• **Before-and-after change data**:
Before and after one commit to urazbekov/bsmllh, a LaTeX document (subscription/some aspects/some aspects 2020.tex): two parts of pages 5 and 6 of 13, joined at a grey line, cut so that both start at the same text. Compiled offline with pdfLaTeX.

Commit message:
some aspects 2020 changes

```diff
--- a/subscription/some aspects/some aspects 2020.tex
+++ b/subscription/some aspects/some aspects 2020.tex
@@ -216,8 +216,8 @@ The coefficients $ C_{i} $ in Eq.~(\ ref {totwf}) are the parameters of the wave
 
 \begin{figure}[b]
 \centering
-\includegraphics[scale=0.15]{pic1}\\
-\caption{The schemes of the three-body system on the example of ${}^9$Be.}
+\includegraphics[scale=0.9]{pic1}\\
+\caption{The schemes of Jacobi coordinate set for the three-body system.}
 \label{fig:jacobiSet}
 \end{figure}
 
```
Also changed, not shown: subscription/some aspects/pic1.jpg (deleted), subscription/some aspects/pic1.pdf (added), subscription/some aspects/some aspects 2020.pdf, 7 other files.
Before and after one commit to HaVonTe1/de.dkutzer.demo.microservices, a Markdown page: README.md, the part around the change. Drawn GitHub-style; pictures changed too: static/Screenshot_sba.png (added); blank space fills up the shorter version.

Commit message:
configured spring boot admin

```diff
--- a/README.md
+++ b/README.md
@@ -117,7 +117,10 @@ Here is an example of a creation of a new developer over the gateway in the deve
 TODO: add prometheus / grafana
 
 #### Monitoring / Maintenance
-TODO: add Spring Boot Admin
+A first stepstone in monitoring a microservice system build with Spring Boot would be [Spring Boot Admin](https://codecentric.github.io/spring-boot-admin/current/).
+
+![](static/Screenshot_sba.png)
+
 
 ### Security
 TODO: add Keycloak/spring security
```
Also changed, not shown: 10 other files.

• **Your instructions**:
Repeat each record word for word. Do not leave any out.

• **Finished task**:
Before and after one commit to urazbekov/bsmllh, a LaTeX document (subscription/some aspects/some aspects 2020.tex): two parts of pages 5 and 6 of 13, joined at a grey line, cut so that both start at the same text. Compiled offline with pdfLaTeX.

Commit message:
some aspects 2020 changes

```diff
--- a/subscription/some aspects/some aspects 2020.tex
+++ b/subscription/some aspects/some aspects 2020.tex
@@ -216,8 +216,8 @@ The coefficients $ C_{i} $ in Eq.~(\ ref {totwf}) are the parameters of the wave
 
 \begin{figure}[b]
 \centering
-\includegraphics[scale=0.15]{pic1}\\
-\caption{The schemes of the three-body system on the example of ${}^9$Be.}
+\includegraphics[scale=0.9]{pic1}\\
+\caption{The schemes of Jacobi coordinate set for the three-body system.}
 \label{fig:jacobiSet}
 \end{figure}
 
```
Also changed, not shown: subscription/some aspects/pic1.jpg (deleted), subscription/some aspects/pic1.pdf (added), subscription/some aspects/some aspects 2020.pdf, 7 other files.
Before and after one commit to HaVonTe1/de.dkutzer.demo.microservices, a Markdown page: README.md, the part around the change. Drawn GitHub-style; pictures changed too: static/Screenshot_sba.png (added); blank space fills up the shorter version.

Commit message:
configured spring boot admin

```diff
--- a/README.md
+++ b/README.md
@@ -117,7 +117,10 @@ Here is an example of a creation of a new developer over the gateway in the deve
 TODO: add prometheus / grafana
 
 #### Monitoring / Maintenance
-TODO: add Spring Boot Admin
+A first stepstone in monitoring a microservice system build with Spring Boot would be [Spring Boot Admin](https://codecentric.github.io/spring-boot-admin/current/).
+
+![](static/Screenshot_sba.png)
+
 
 ### Security
 TODO: add Keycloak/spring security
```
Also changed, not shown: 10 other files.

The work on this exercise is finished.